Walking down the hall of my parents tiny house something seemed somewhat odd and out of place. My grandfather had just come to live with us and to this day I’m still not sure exactly why. I was not much older than four or five. As I ventured into the living room, a curios aroma sort of crept up on me. I could tell from the back of the recliner that Grampa was probably sleeping pretty hard, so naturally I thought it would be incredibly funny if I could just tickle his nose a little.
Standing in front of Grampa, I was a little confused. He was asleep alright. So heavily sleeping, in fact, that he didn’t realize that what looked like a thicker version of his morning coffee was coming up all over the front of his shirt. The thing that amazes me most as I look back at this nightmare is that I wasn’t afraid. I went to the back of the house where my mom was fixing lunch and told her, “Grampa is puking in his sleep.” It wasn’t until I saw her eyes widen with a certain panic that I realized the situation was a quite a bit more serious.

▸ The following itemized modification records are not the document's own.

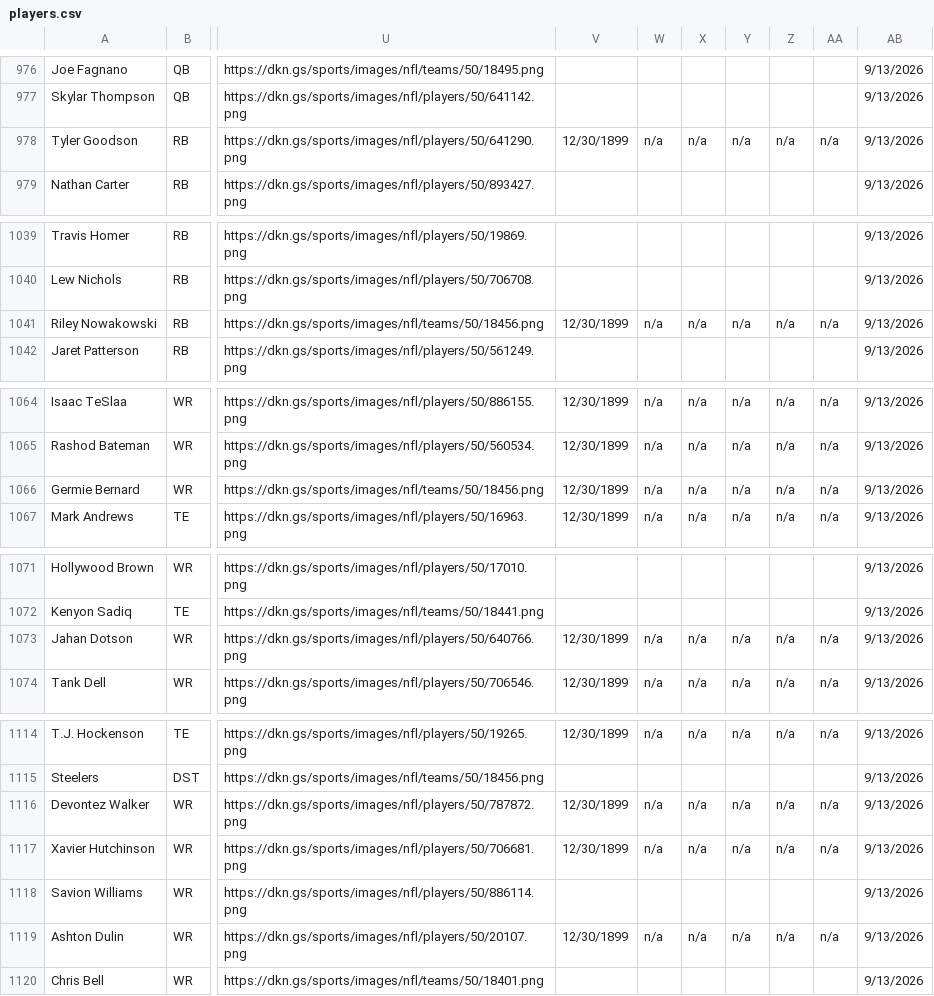
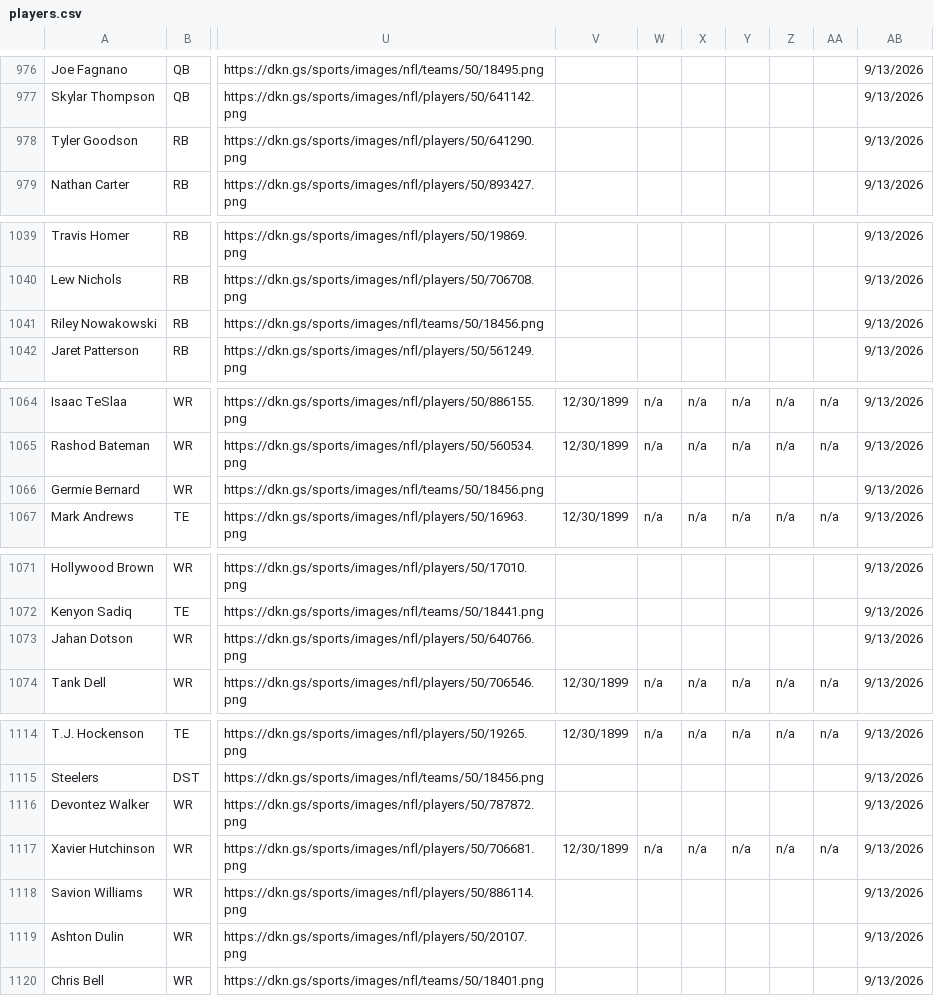
Before and after one commit to 925Sports/925Sports-nfl-dfs-data, a CSV file: players.csv, drawn as a sheet; only a part is shown, gaps mark what is left out; the diff covers the shown part only; the diff names each change by its address in the sheet, - before the commit and + after, or states it on an @@ line.

```diff
--- a/players.csv
+++ b/players.csv
-V978: 12/30/1899
+V978: (empty)
-W978: n/a
+W978: (empty)
-X978: n/a
+X978: (empty)
-Y978: n/a
+Y978: (empty)
-Z978: n/a
+Z978: (empty)
-AA978: n/a
+AA978: (empty)
-V1041: 12/30/1899
+V1041: (empty)
-W1041: n/a
+W1041: (empty)
-X1041: n/a
+X1041: (empty)
-Y1041: n/a
+Y1041: (empty)
-Z1041: n/a
+Z1041: (empty)
-AA1041: n/a
+AA1041: (empty)
-V1066: 12/30/1899
+V1066: (empty)
-W1066: n/a
+W1066: (empty)
-X1066: n/a
+X1066: (empty)
-Y1066: n/a
+Y1066: (empty)
-Z1066: n/a
+Z1066: (empty)
-AA1066: n/a
+AA1066: (empty)
-V1073: 12/30/1899
+V1073: (empty)
-W1073: n/a
+W1073: (empty)
-X1073: n/a
+X1073: (empty)
-Y1073: n/a
+Y1073: (empty)
-Z1073: n/a
+Z1073: (empty)
-AA1073: n/a
+AA1073: (empty)
-V1116: 12/30/1899
+V1116: (empty)
-W1116: n/a
+W1116: (empty)
-X1116: n/a
+X1116: (empty)
-Y1116: n/a
+Y1116: (empty)
-Z1116: n/a
+Z1116: (empty)
-AA1116: n/a
+AA1116: (empty)
-V1119: 12/30/1899
+V1119: (empty)
-W1119: n/a
+W1119: (empty)
-X1119: n/a
+X1119: (empty)
-Y1119: n/a
+Y1119: (empty)
-Z1119: n/a
+Z1119: (empty)
-AA1119: n/a
+AA1119: (empty)
```
Also changed, not shown: 32 edited cells elsewhere in this file, 1 other file.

In the moments that followed, the scene that lay around me seemed exactly that: everything flowed as if we were all trapped inside some Hollywood film that abruptly reaches its highest peak of intensity. I was in a daze. I remember getting a towel for my mom, she asked me to, and I remember watching huge men in huge yellow jumpsuits carry my Grampa away for the last time. Lights lit the whole room, and I retreated to my bedroom.
For a very long part of my life, I never communicated that memory to anyone, much less what that memory meant to me. I trapped it in the very back of my mind where the danger of remembering what had happened was almost non-existent. Since then, I’ve harbored irrational fears of losing people closest to me. I would crawl into my parents bed to make sure they were still okay at night, or I would sneak a peak at my brother across the room to make sure he was still breathing.
It wasn’t until one of my closest friends lost someone close to them that I remembered and was able to talk about it. Talking about it made it better. I was finally able to somewhat purge myself of the thoughts and the fears of death that had plagued my nightmares for so long. What I learned from my Grampa and what I believe because of him is that life and death are like air. Both constantly surround everyone and there’s nothing anyone can really do about it. I realize that the most important thing I can do with my life is to make sure that the people I care most about know and always know how I feel about them.